## Exercise description:
Copy every record word for word. Pictures are not part of the copy.

## Supplied data:
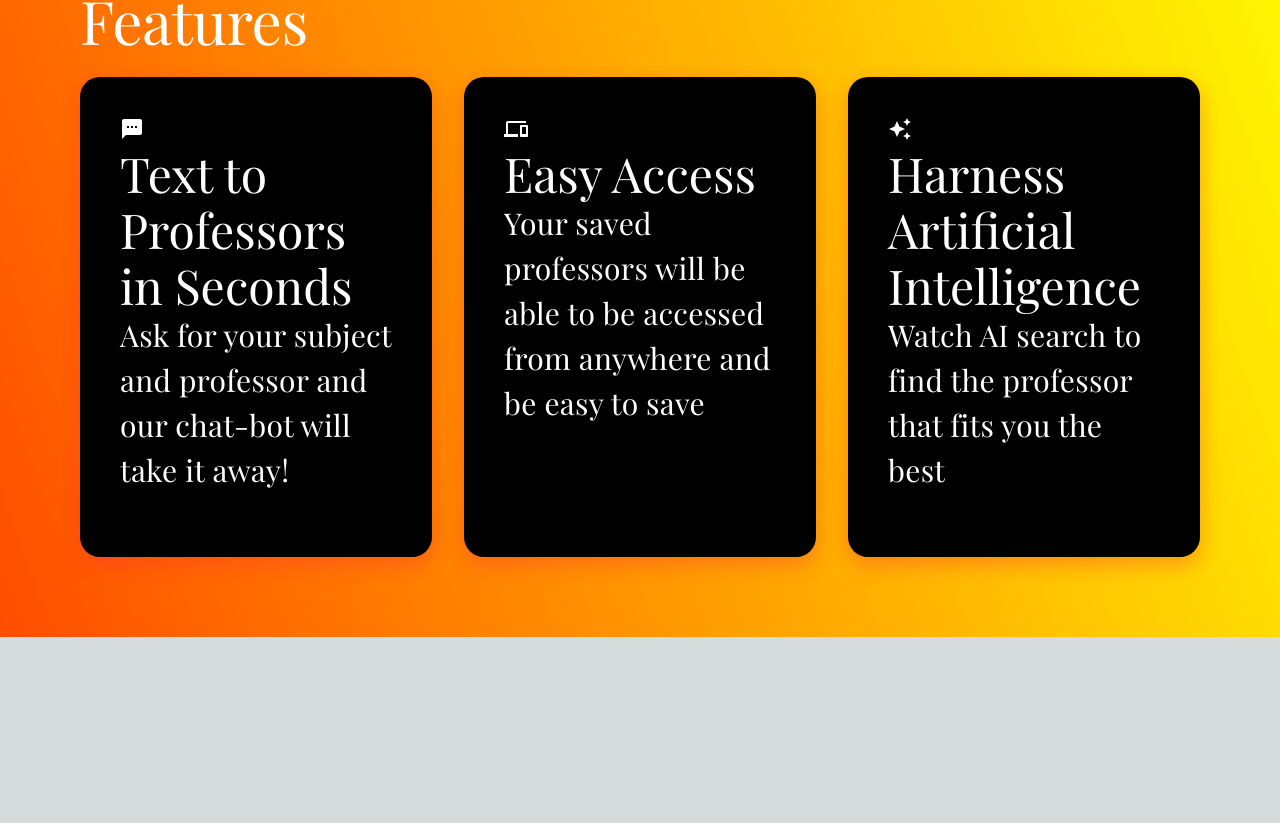
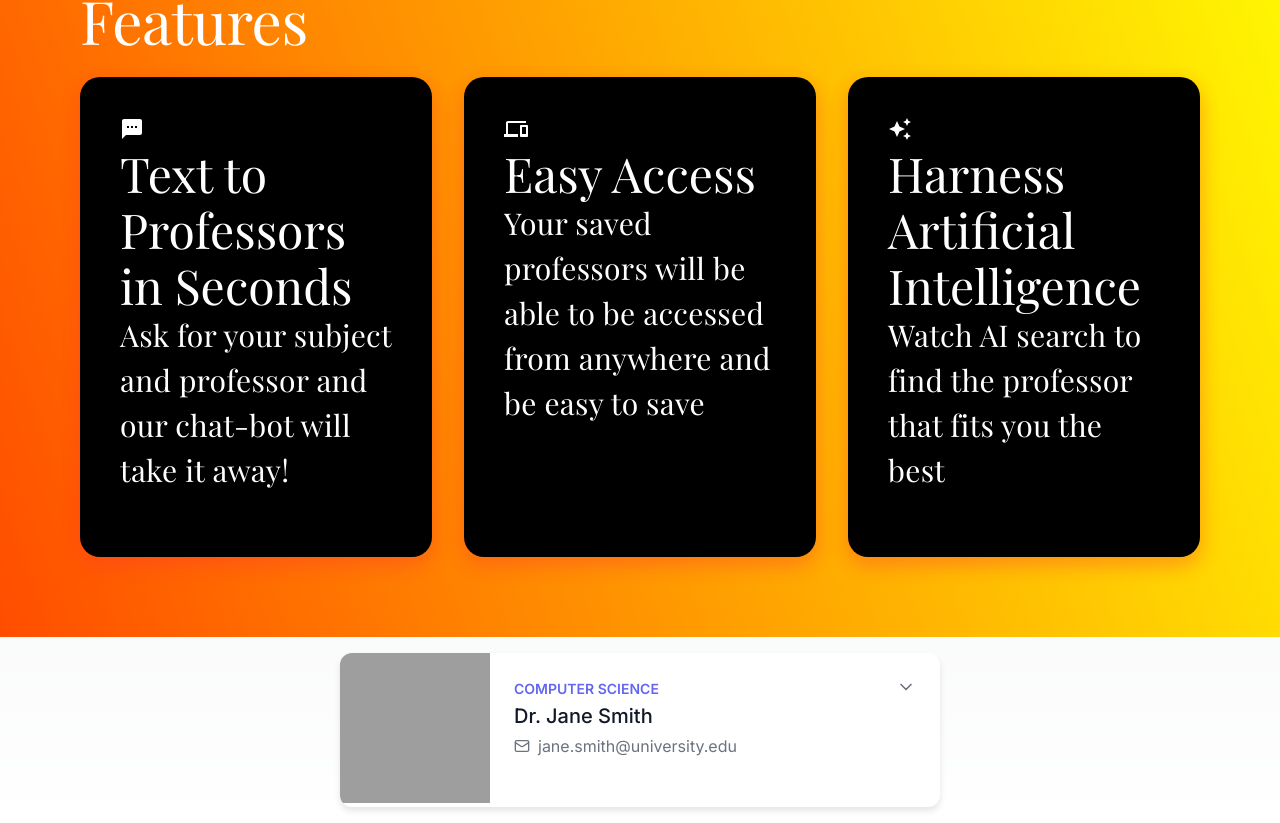
Before and after one commit to Shoheicode/Project-5--AI-Rate-My-Professor, a Next.js app: page / in a window 1280 px wide. Shown: the part 695-1518 px from the top of the page. Before the commit the page ends 1332 px from the top, so only its background shows below. Built offline with nearby package versions, Linux system fonts and the light colour scheme; no server answers; grey boxes are pictures that could not be loaded; a web font is replaced by a local one.

Commit message:
updated stuff

```diff
--- a/app/api/chat/route.js
+++ b/app/api/chat/route.js
@@ -52,7 +52,7 @@ export async function POST(req) {
 
   try {
     const results = await queryWithRetry(index, {
-      topK: 5,
+      topK: 3,
       includeMetadata: true,
       vector: embedding.data[0].embedding,
     });
--- a/app/page.js
+++ b/app/page.js
@@ -5,6 +5,7 @@ import Head from 'next/head'
 import { useState } from 'react'
 import '@/app/CSS/LandingPage.css'
 import InfoCard from '@/components/infoCard/infoCard'
+import ProfessorBox from '@/components/ProfessorBox/ProfessorBox'
 import DevicesIcon from "@mui/icons-material/Devices";
 import TextsmsIcon from "@mui/icons-material/Textsms";
 import AutoAwesomeIcon from "@mui/icons-material/AutoAwesome";
@@ -104,6 +105,16 @@ export default function Home() {
             />
           </Grid>
         </Box>
+        <Box>
+          <ProfessorBox professor={{
+            name: "Dr. Jane Smith",
+            email: "jane.smith@university.edu",
+            phone: "+1 (555) 123-4567",
+            department: "Computer Science",
+            courses: ["Intro to AI", "Machine Learning", "Data Structures"],
+            achievements: "2023 Outstanding Educator Award"
+          }}/>
+        </Box>
       </Box>
   );
 }
--- /dev/null
+++ b/components/ProfessorBox/ProfessorBox.js
@@ -0,0 +1,52 @@
+import '../ProfessorBox/boxStyle.css'
+import React, { useState } from 'react';
+import { User, Mail, Phone, Book, Award, ChevronDown, ChevronUp } from 'lucide-react';
+
+export default function ProfessorBox({ professor }) {
+    const [isExpanded, setIsExpanded] = useState(false);
+
+    return (
+      <div className="professor-box">
+        <div className="professor-box-content">
+          <div className="professor-image">
+            <img
+              src="/api/placeholder/150/150"
+              alt="Professor"
+            />
+          </div>
+          <div className="professor-info">
+            <div className="professor-header">
+              <div className="professor-department">
+                {professor.department}
+              </div>
+              <button
+                onClick={() => setIsExpanded(!isExpanded)}
+                className="expand-button"
+              >
+                {isExpanded ? <ChevronUp size={20} /> : <ChevronDown size={20} />}
+              </button>
+            </div>
+            <h2 className="professor-name">
+              {professor.name}
+            </h2>
+            <div className="professor-email">
+              <Mail size={16} /> {professor.email}
+            </div>
+            {isExpanded && (
+              <div className="professor-details">
+                <div className="professor-phone">
+                  <Phone size={16} /> {professor.phone}
+                </div>
+                <div className="professor-courses">
+                  <Book size={16} /> {professor.courses.join(', ')}
+                </div>
+                <div className="professor-achievements">
+                  <Award size={16} /> {professor.achievements}
+                </div>
+              </div>
+            )}
+          </div>
+        </div>
+      </div>
+    );
+  };
--- /dev/null
+++ b/components/ProfessorBox/boxStyle.css
@@ -0,0 +1,95 @@
+.professor-box {
+    max-width: 600px;
+    margin: 1rem auto;
+    background-color: white;
+    border-radius: 0.75rem;
+    box-shadow: 0 4px 6px rgba(0, 0, 0, 0.1);
+    overflow: hidden;
+    transition: all 0.3s ease-in-out;
+  }
+
+  .professor-box:hover {
+    box-shadow: 0 10px 15px rgba(0, 0, 0, 0.1);
+  }
+
+  .professor-box-content {
+    display: flex;
+  }
+
+  .professor-image {
+    flex-shrink: 0;
+  }
+
+  .professor-image img {
+    width: 150px;
+    height: 150px;
+    object-fit: cover;
+  }
+
+  .professor-info {
+    padding: 1.5rem;
+    width: 100%;
+  }
+
+  .professor-header {
+    display: flex;
+    justify-content: space-between;
+    align-items: center;
+  }
+
+  .professor-department {
+    text-transform: uppercase;
+    font-size: 0.875rem;
+    color: #6366f1;
+    font-weight: 600;
+  }
+
+  .expand-button {
+    background: none;
+    border: none;
+    cursor: pointer;
+    color: #6b7280;
+  }
+
+  .expand-button:hover {
+    color: #374151;
+  }
+
+  .professor-name {
+    margin-top: 0.25rem;
+    font-size: 1.25rem;
+    font-weight: 500;
+    color: #111827;
+  }
+
+  .professor-email,
+  .professor-phone,
+  .professor-courses,
+  .professor-achievements {
+    display: flex;
+    align-items: center;
+    margin-top: 0.5rem;
+    color: #6b7280;
+  }
+
+  .professor-email svg,
+  .professor-phone svg,
+  .professor-courses svg,
+  .professor-achievements svg {
+    margin-right: 0.5rem;
+  }
+
+  .professor-details {
+    margin-top: 1rem;
+  }
+
+  @media (max-width: 768px) {
+    .professor-box-content {
+      flex-direction: column;
+    }
+
+    .professor-image img {
+      width: 100%;
+      height: 200px;
+    }
+  }
--- a/package.json
+++ b/package.json
@@ -17,6 +17,7 @@
     "@pinecone-database/pinecone": "^3.0.0",
     "@vercel/analytics": "^1.3.1",
     "firebase": "^10.13.0",
+    "lucide-react": "^0.439.0",
     "next": "14.2.5",
     "openai": "^4.56.0",
     "react": "^18",
```
Also changed, not shown: app/ChatBot/page.js (+7 -0 lines), 1 other file (tests, documents, lock files or other folders).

## Exercise solution:
Before and after one commit to Shoheicode/Project-5--AI-Rate-My-Professor, a Next.js app: page / in a window 1280 px wide. Shown: the part 695-1518 px from the top of the page. Before the commit the page ends 1332 px from the top, so only its background shows below. Built offline with nearby package versions, Linux system fonts and the light colour scheme; no server answers; grey boxes are pictures that could not be loaded; a web font is replaced by a local one.

Commit message:
updated stuff

```diff
--- a/app/api/chat/route.js
+++ b/app/api/chat/route.js
@@ -52,7 +52,7 @@ export async function POST(req) {
 
   try {
     const results = await queryWithRetry(index, {
-      topK: 5,
+      topK: 3,
       includeMetadata: true,
       vector: embedding.data[0].embedding,
     });
--- a/app/page.js
+++ b/app/page.js
@@ -5,6 +5,7 @@ import Head from 'next/head'
 import { useState } from 'react'
 import '@/app/CSS/LandingPage.css'
 import InfoCard from '@/components/infoCard/infoCard'
+import ProfessorBox from '@/components/ProfessorBox/ProfessorBox'
 import DevicesIcon from "@mui/icons-material/Devices";
 import TextsmsIcon from "@mui/icons-material/Textsms";
 import AutoAwesomeIcon from "@mui/icons-material/AutoAwesome";
@@ -104,6 +105,16 @@ export default function Home() {
             />
           </Grid>
         </Box>
+        <Box>
+          <ProfessorBox professor={{
+            name: "Dr. Jane Smith",
+            email: "jane.smith@university.edu",
+            phone: "+1 (555) 123-4567",
+            department: "Computer Science",
+            courses: ["Intro to AI", "Machine Learning", "Data Structures"],
+            achievements: "2023 Outstanding Educator Award"
+          }}/>
+        </Box>
       </Box>
   );
 }
--- /dev/null
+++ b/components/ProfessorBox/ProfessorBox.js
@@ -0,0 +1,52 @@
+import '../ProfessorBox/boxStyle.css'
+import React, { useState } from 'react';
+import { User, Mail, Phone, Book, Award, ChevronDown, ChevronUp } from 'lucide-react';
+
+export default function ProfessorBox({ professor }) {
+    const [isExpanded, setIsExpanded] = useState(false);
+
+    return (
+      <div className="professor-box">
+        <div className="professor-box-content">
+          <div className="professor-image">
+            <img
+              src="/api/placeholder/150/150"
+              alt="Professor"
+            />
+          </div>
+          <div className="professor-info">
+            <div className="professor-header">
+              <div className="professor-department">
+                {professor.department}
+              </div>
+              <button
+                onClick={() => setIsExpanded(!isExpanded)}
+                className="expand-button"
+              >
+                {isExpanded ? <ChevronUp size={20} /> : <ChevronDown size={20} />}
+              </button>
+            </div>
+            <h2 className="professor-name">
+              {professor.name}
+            </h2>
+            <div className="professor-email">
+              <Mail size={16} /> {professor.email}
+            </div>
+            {isExpanded && (
+              <div className="professor-details">
+                <div className="professor-phone">
+                  <Phone size={16} /> {professor.phone}
+                </div>
+                <div className="professor-courses">
+                  <Book size={16} /> {professor.courses.join(', ')}
+                </div>
+                <div className="professor-achievements">
+                  <Award size={16} /> {professor.achievements}
+                </div>
+              </div>
+            )}
+          </div>
+        </div>
+      </div>
+    );
+  };
--- /dev/null
+++ b/components/ProfessorBox/boxStyle.css
@@ -0,0 +1,95 @@
+.professor-box {
+    max-width: 600px;
+    margin: 1rem auto;
+    background-color: white;
+    border-radius: 0.75rem;
+    box-shadow: 0 4px 6px rgba(0, 0, 0, 0.1);
+    overflow: hidden;
+    transition: all 0.3s ease-in-out;
+  }
+
+  .professor-box:hover {
+    box-shadow: 0 10px 15px rgba(0, 0, 0, 0.1);
+  }
+
+  .professor-box-content {
+    display: flex;
+  }
+
+  .professor-image {
+    flex-shrink: 0;
+  }
+
+  .professor-image img {
+    width: 150px;
+    height: 150px;
+    object-fit: cover;
+  }
+
+  .professor-info {
+    padding: 1.5rem;
+    width: 100%;
+  }
+
+  .professor-header {
+    display: flex;
+    justify-content: space-between;
+    align-items: center;
+  }
+
+  .professor-department {
+    text-transform: uppercase;
+    font-size: 0.875rem;
+    color: #6366f1;
+    font-weight: 600;
+  }
+
+  .expand-button {
+    background: none;
+    border: none;
+    cursor: pointer;
+    color: #6b7280;
+  }
+
+  .expand-button:hover {
+    color: #374151;
+  }
+
+  .professor-name {
+    margin-top: 0.25rem;
+    font-size: 1.25rem;
+    font-weight: 500;
+    color: #111827;
+  }
+
+  .professor-email,
+  .professor-phone,
+  .professor-courses,
+  .professor-achievements {
+    display: flex;
+    align-items: center;
+    margin-top: 0.5rem;
+    color: #6b7280;
+  }
+
+  .professor-email svg,
+  .professor-phone svg,
+  .professor-courses svg,
+  .professor-achievements svg {
+    margin-right: 0.5rem;
+  }
+
+  .professor-details {
+    margin-top: 1rem;
+  }
+
+  @media (max-width: 768px) {
+    .professor-box-content {
+      flex-direction: column;
+    }
+
+    .professor-image img {
+      width: 100%;
+      height: 200px;
+    }
+  }
--- a/package.json
+++ b/package.json
@@ -17,6 +17,7 @@
     "@pinecone-database/pinecone": "^3.0.0",
     "@vercel/analytics": "^1.3.1",
     "firebase": "^10.13.0",
+    "lucide-react": "^0.439.0",
     "next": "14.2.5",
     "openai": "^4.56.0",
     "react": "^18",
```
Also changed, not shown: app/ChatBot/page.js (+7 -0 lines), 1 other file (tests, documents, lock files or other folders).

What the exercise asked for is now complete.